A bill being considered by South Carolina lawmakers could ban all abortions in the Palmetto State should the Supreme Court overturn Roe v. Wade.
The bill, filed by state Sens. Richard Cash, R-Anderson, and cosponsored by three other conservative senators, took its first steps toward passage Wednesday during a Senate Medical Affairs Subcommittee hearing.
Roe v. Wade is in a contentious position after being the law of the land since 1973, when the Supreme Court voted to protect a women’s right to an abortion.
The conservative-majority court is considering a case from Mississippi that could weaken or even overturn Roe v. Wade. The court is expected to release a decision in the coming months, but during arguments in December, justices questioned the foundation of Roe v. Wade, appearing poised against it.
The court also heard arguments on a Texas law banning abortions after six weeks, which allows citizens to privately sue anyone suspected of aiding or abetting an abortion, opening up the law for legal challenges but stopping short of blocking it.
Cash, who files a bill each session with the aim to ban all abortions, said he was inspired to introduce his bill after reading news stories about the court’s December hearing. Cash said 12 other states have “trigger laws” that would seriously restrict or ban abortions immediately after Roe v. Wade is overturned.
Under the South Carolina bill, a pregnancy would be defined as beginning at fertilization. There would also be no exceptions for rape or incest.
“It is an equal protection for unborn babies act,” Cash said.
Kelly Rowe, a board member for the Personhood Alliance of South Carolina, was in support of the bill and called for protections for the unborn.
“Abortion murders human beings, which denies them protection under our state’s rule of law and our country’s rule of law,” Rowe said.
Dr. Dawn Bingham, vice chair of the South Carolina section of the American College of Obstetricians and Gynecologists, testified that abortions are safe because they are legal. Making abortions illegal means women could seek out unsafe abortion options.

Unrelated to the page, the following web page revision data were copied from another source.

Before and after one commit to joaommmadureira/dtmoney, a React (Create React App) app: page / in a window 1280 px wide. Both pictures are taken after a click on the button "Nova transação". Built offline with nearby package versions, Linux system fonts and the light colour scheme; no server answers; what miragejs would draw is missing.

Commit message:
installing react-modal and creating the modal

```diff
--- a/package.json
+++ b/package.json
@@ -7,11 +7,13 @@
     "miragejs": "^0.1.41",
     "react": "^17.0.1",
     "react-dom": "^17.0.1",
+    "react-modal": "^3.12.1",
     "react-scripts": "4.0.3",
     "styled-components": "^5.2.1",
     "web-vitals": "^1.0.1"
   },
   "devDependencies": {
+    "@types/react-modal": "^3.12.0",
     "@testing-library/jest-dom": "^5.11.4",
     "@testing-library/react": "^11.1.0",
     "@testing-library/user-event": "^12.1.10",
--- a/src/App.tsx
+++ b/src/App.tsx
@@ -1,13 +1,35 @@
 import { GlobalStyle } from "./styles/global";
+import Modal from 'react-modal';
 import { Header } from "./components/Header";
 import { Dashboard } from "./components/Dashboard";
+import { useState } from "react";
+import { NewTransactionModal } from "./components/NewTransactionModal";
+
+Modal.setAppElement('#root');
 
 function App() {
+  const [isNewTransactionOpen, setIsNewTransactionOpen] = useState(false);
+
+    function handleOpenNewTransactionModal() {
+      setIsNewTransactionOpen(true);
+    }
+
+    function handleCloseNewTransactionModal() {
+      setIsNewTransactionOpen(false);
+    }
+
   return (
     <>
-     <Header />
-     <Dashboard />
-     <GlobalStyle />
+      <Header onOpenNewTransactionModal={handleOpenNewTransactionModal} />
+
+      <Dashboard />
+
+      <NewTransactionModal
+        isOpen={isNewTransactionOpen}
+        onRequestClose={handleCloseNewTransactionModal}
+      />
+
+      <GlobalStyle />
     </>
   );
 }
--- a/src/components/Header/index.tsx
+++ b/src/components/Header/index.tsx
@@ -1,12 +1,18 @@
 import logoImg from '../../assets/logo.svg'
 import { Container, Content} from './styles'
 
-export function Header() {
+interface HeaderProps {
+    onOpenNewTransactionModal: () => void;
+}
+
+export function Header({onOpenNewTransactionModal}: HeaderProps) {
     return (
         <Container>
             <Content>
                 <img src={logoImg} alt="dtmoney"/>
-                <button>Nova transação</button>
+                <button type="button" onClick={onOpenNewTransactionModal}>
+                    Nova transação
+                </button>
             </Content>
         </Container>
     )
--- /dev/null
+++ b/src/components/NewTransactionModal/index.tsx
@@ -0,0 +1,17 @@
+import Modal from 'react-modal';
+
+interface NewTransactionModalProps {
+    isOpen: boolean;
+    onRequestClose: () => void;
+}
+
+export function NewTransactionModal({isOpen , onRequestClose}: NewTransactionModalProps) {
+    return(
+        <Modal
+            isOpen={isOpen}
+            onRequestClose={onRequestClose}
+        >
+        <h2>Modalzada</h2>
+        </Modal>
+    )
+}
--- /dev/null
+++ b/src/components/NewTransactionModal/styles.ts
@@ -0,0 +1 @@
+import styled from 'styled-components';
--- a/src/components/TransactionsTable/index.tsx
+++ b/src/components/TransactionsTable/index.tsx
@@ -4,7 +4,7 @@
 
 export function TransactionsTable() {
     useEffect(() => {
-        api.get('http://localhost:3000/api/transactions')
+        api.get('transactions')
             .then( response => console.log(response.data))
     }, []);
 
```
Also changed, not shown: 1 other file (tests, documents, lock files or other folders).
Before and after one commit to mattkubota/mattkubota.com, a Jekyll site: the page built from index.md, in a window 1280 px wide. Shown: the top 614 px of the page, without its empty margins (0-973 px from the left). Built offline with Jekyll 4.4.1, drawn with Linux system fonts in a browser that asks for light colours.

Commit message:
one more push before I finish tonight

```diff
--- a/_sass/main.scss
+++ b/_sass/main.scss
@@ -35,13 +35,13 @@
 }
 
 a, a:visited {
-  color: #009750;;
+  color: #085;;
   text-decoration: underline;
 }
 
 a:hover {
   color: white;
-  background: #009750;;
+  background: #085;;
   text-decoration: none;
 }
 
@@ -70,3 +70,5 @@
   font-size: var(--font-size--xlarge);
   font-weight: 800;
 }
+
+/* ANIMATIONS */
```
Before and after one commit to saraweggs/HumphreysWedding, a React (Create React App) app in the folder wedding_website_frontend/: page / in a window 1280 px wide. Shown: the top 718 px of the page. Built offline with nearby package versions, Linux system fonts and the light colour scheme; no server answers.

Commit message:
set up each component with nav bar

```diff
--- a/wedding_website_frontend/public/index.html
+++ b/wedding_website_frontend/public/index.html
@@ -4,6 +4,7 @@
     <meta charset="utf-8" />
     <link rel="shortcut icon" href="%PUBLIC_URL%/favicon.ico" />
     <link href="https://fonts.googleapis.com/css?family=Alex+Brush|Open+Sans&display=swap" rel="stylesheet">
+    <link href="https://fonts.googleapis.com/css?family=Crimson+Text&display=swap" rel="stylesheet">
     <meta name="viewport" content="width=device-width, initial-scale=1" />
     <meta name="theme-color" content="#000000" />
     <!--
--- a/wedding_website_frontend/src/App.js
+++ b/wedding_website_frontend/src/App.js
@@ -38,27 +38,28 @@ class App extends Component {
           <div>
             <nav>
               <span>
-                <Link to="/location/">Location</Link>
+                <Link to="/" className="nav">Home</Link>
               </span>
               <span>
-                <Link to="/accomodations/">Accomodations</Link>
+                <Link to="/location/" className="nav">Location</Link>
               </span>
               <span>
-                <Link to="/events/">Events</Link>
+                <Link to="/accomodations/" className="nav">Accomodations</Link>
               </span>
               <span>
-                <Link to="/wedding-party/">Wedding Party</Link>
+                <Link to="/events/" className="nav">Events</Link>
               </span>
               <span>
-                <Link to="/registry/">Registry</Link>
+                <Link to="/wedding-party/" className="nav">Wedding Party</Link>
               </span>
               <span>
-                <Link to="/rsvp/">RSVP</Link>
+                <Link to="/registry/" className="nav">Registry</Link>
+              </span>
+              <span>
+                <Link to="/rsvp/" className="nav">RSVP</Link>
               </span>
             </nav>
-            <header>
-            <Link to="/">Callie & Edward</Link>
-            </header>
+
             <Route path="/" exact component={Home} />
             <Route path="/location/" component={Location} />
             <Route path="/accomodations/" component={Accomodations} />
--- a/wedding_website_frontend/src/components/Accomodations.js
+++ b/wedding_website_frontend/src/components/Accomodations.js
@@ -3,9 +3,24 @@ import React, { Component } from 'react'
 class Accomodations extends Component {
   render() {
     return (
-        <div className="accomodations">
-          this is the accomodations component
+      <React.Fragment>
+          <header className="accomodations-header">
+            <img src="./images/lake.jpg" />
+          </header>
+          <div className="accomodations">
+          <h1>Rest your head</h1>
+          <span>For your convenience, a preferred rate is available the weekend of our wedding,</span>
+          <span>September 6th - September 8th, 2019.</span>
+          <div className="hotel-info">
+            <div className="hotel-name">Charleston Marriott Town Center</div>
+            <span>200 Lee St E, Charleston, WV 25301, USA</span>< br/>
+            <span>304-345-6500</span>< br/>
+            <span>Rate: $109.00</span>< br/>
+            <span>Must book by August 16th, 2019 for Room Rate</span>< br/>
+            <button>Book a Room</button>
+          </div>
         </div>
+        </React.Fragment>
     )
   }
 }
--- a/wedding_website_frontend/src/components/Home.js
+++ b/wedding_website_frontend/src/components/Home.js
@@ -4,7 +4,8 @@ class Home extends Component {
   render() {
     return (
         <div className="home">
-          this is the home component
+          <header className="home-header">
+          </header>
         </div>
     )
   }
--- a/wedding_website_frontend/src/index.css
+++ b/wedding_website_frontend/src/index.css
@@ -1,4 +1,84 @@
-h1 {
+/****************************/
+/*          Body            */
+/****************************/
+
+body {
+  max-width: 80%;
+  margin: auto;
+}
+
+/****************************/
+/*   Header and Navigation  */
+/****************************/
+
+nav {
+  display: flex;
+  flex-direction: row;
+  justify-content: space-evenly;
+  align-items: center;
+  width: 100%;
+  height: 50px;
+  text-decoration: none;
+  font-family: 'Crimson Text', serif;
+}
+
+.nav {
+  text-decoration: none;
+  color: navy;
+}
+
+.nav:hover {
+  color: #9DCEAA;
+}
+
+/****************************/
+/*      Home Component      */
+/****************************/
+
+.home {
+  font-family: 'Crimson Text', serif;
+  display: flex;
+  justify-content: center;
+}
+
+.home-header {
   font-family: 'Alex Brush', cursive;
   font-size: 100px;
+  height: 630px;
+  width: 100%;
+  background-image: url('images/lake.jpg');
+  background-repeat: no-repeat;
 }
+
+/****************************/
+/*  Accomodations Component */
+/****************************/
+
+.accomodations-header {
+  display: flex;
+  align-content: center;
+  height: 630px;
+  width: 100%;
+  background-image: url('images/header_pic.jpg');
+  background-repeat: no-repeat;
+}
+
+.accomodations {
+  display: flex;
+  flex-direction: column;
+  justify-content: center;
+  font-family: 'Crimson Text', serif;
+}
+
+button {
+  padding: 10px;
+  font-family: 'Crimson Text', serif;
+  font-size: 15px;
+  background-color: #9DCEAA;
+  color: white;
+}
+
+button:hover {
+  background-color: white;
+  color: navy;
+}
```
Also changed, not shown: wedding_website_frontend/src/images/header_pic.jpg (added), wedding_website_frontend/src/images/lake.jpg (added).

She added that forcing women to be pregnant could also increase South Carolina’s already high maternal mortality rates. According to the Centers for Disease Control and Prevention, 24.7 of every 100,000 South Carolina women die in childbirth — one of the highest mortality rates in the country.
Sen. Margie Bright Matthews, D-Colleton, said the bill would be an attack on doctors, criminalizing them for giving care. Under the bill, those who perform or induce an abortion could face the same penalty as murder charges.
“Its like a tar-and-feather of doctors,” Colleton said.
Two Republican committee members acknowledged the bill needed more work, specifically to address concerns about how it would affect certain fertility treatments and children who were the victim of rape or incest.
Cash pushed for his bill to pass this session ahead of when the court is expected to give a decision in the Mississippi case, which likely will happen over the summer.
The bill was advanced to the full Medical Affairs Committee with a vote of 3-2 down party lines.
Another ‘fetal heartbeat’ bill filed
The piece of legislation was considered alongside another filed by Sen. Larry Grooms, R-Berkeley — the author of a strict “fetal heartbeat” abortion ban bill passed by the Legislature last year — that would require doctors to give patients getting the abortion pill a paper explaining that the effects could be reversed if the patient changes her mind after taking the first pill.
“We feel like this is a bill that we’ve needed for a long time,” Rep. John McCravy, R-Greenwood, testified. “It’s a bill that’s catching up with a practice that’s going on and certainly, it’s important for these girls to get information on what’s going on.”
Multiple OBGYN doctors testified against the bill Wednesday morning, saying there is no medically recognized proof that the abortion pills could be reversed. They said the bill would force them to give potentially false information not backed by studies to patients.
According to the American College of Obstetricians and Gynecologists (ACOG), claims that chemical abortions can be reversed are “not based on science and do not meet clinical standards. The American College of Obstetricians and Gynecologists ranks its recommendations on the strength of the evidence, and does not support prescribing progesterone to stop a medical abortion.”
“S907 forces me to lie, to say something that is untrue and potentially dangerous,” Dr. Carol Alan testified.
Lawmakers voted to advance the bill to the full Medical Affairs Committee.
The bills mark the latest efforts to restrict abortions in South Carolina.
Last year, the Legislature passed a strict “fetal heartbeat” abortion ban bill that would have stopped most abortions after a fetal heartbeat could be detected via ultrasound. Soon after the bill was signed into law by S.C. Gov. Henry McMaster, a judge blocked it from going into effect. The bill has remained blocked since.